▶ _Exercise objective_
Filter the entries for lines with the word "settings".

▶ _Recorded data_
^^^^^^^^^^^^^^^^
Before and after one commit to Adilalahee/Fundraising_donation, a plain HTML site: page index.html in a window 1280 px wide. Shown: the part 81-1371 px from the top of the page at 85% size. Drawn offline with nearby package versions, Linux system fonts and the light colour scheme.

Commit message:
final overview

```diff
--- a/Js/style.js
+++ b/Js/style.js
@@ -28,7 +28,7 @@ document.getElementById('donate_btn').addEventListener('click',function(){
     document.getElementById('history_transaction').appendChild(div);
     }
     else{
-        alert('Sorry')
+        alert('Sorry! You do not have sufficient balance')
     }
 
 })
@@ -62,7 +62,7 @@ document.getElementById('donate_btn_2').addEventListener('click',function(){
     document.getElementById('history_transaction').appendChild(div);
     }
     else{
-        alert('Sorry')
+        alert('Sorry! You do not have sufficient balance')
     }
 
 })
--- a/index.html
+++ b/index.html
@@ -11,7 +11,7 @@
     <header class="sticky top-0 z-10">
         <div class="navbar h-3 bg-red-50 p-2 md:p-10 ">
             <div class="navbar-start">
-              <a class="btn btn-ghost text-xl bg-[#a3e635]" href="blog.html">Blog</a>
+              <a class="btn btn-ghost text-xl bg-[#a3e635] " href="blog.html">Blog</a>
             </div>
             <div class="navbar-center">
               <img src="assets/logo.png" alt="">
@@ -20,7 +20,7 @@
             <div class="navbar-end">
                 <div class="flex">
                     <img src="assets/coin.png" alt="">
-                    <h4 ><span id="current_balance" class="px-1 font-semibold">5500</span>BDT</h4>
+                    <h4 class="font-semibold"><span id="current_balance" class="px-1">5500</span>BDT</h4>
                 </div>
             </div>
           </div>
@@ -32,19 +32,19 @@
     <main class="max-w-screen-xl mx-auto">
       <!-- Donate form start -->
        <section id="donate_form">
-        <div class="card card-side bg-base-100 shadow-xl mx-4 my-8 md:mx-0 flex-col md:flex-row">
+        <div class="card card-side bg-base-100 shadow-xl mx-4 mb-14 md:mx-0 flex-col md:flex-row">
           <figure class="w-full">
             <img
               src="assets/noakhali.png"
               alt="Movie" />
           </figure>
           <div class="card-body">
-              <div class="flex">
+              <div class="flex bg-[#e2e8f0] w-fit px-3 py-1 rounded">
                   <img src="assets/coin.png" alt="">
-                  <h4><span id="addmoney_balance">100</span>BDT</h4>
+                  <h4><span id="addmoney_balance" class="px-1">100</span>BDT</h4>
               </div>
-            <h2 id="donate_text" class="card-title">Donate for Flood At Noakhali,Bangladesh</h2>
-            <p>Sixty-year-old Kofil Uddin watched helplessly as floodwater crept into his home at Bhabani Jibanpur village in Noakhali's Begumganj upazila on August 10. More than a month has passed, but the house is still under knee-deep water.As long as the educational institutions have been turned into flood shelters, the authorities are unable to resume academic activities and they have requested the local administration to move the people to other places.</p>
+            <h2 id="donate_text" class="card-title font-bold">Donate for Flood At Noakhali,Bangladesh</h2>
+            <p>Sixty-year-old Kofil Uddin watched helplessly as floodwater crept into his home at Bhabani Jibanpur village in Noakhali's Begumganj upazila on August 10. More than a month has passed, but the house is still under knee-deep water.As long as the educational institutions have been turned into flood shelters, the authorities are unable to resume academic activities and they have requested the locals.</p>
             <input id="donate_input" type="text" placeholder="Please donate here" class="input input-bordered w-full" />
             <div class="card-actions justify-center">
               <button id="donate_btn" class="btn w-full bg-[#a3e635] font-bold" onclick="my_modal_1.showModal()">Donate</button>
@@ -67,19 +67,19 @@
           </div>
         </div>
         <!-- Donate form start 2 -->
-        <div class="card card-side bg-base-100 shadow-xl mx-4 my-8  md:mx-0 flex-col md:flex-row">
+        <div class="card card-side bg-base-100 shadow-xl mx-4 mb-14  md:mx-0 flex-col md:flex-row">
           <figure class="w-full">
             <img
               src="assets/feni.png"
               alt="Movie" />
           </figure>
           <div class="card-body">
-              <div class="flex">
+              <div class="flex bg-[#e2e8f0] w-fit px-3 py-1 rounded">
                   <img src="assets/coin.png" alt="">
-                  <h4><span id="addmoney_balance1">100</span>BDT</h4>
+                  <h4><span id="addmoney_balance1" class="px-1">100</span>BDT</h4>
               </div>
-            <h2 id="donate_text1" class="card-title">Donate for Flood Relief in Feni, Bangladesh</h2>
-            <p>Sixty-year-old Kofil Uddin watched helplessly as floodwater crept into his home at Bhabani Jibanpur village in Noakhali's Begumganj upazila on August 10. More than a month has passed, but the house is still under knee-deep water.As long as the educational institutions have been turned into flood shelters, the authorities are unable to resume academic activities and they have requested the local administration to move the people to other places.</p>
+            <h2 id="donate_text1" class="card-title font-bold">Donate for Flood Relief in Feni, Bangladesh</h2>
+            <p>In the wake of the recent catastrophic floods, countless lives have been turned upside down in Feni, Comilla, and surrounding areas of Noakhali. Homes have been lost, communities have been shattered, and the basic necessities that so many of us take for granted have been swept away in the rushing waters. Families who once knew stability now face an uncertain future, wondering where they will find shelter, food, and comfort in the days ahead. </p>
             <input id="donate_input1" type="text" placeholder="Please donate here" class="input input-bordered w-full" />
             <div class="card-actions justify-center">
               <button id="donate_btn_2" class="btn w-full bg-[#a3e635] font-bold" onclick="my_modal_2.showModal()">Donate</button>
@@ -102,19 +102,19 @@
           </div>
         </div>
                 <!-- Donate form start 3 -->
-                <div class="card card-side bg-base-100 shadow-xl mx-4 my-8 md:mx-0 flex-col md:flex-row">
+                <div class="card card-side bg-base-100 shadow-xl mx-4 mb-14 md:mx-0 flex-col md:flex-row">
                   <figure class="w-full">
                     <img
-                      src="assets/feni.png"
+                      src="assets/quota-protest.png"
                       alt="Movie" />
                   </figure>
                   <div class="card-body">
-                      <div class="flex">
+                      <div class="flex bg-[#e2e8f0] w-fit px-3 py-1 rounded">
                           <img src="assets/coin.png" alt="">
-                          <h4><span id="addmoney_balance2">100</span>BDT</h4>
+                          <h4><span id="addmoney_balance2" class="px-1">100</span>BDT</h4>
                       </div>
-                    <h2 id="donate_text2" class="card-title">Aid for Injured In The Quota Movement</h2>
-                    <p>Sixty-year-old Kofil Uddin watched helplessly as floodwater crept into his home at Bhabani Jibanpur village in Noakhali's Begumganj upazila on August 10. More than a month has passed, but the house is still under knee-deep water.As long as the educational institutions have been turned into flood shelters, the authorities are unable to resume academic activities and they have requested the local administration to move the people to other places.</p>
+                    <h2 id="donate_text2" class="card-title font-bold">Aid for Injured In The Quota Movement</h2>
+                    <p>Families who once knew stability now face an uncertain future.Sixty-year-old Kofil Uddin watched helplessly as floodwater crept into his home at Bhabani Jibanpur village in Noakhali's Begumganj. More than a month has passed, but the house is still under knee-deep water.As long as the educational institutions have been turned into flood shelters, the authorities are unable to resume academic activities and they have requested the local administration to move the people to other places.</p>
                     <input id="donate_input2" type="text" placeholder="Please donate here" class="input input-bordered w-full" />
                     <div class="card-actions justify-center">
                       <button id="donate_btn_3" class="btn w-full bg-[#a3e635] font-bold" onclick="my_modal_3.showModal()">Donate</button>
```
^^^^^^^^^^^^^^^^
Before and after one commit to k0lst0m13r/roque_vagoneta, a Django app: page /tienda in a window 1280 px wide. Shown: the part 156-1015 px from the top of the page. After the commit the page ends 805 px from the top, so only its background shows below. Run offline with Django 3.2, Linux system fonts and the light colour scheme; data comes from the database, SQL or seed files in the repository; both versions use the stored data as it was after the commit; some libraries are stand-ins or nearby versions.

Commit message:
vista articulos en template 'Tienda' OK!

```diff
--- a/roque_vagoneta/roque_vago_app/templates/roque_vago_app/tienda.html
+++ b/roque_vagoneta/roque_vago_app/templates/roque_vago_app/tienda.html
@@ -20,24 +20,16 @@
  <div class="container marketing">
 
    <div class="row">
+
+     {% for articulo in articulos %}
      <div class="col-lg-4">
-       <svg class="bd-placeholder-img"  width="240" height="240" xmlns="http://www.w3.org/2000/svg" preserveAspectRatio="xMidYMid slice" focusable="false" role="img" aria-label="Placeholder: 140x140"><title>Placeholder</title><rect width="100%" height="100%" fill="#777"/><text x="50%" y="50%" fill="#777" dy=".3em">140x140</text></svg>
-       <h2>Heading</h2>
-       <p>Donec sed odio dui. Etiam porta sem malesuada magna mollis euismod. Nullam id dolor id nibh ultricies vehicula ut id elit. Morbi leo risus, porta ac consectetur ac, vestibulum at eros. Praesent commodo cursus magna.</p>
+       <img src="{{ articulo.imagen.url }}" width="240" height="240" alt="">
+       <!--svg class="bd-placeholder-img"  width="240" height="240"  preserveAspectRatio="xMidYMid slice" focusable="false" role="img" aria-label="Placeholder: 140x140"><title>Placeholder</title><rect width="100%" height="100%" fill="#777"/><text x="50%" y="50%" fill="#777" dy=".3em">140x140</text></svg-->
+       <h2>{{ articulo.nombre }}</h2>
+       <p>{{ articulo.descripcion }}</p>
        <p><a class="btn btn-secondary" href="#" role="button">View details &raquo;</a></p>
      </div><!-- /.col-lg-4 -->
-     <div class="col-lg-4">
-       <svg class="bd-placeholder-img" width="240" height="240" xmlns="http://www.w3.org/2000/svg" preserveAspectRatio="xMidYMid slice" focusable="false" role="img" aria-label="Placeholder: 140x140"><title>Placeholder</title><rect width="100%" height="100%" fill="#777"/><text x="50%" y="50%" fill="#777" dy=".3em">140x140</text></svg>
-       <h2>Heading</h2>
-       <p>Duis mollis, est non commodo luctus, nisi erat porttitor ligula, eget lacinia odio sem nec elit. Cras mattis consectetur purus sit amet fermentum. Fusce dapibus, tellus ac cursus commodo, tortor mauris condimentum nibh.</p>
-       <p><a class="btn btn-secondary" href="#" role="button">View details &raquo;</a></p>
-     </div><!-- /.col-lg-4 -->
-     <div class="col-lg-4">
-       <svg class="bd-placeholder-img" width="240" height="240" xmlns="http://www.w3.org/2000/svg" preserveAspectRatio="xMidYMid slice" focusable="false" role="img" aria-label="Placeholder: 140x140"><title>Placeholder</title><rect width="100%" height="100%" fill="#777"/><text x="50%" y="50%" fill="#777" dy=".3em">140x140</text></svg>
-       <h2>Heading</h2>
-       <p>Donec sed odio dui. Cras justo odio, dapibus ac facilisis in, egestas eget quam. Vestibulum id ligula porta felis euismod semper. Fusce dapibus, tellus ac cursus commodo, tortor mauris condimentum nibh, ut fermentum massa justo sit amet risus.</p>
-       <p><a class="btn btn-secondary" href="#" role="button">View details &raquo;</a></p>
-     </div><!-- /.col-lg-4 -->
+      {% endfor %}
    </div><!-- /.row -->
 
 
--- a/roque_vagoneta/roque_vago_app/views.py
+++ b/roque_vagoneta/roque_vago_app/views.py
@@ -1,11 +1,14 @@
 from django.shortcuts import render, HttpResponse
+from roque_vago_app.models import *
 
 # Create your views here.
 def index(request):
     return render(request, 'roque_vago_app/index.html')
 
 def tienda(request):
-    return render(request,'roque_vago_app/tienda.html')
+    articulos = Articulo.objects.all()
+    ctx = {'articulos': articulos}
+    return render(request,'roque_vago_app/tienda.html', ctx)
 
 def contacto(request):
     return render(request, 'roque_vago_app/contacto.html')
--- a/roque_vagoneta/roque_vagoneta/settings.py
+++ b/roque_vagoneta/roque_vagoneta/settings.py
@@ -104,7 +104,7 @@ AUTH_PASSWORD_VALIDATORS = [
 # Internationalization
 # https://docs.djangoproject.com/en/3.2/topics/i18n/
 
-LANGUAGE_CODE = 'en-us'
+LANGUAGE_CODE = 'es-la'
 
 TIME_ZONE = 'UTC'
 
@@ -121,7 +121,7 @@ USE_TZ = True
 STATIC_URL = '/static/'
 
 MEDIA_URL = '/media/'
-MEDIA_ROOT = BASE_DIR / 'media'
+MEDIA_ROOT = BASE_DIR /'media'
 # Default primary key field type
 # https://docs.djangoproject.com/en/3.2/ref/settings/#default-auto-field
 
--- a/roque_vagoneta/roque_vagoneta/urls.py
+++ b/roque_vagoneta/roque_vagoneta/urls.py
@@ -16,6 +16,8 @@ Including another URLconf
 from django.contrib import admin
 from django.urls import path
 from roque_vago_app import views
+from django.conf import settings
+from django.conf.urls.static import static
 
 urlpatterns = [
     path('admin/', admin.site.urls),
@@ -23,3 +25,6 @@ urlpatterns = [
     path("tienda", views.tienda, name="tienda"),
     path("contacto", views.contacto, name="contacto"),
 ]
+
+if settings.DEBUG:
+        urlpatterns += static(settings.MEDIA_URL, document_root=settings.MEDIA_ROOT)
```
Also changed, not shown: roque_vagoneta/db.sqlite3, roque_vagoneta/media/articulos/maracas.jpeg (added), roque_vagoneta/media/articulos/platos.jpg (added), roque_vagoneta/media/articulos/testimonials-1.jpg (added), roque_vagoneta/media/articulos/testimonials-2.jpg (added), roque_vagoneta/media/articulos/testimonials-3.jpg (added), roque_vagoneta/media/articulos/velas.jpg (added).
^^^^^^^^^^^^^^^^
▶ _Written answer_
--- a/roque_vagoneta/roque_vagoneta/settings.py
+++ b/roque_vagoneta/roque_vagoneta/settings.py
 # https://docs.djangoproject.com/en/3.2/ref/settings/#default-auto-field
+from django.conf import settings
+if settings.DEBUG:
+        urlpatterns += static(settings.MEDIA_URL, document_root=settings.MEDIA_ROOT)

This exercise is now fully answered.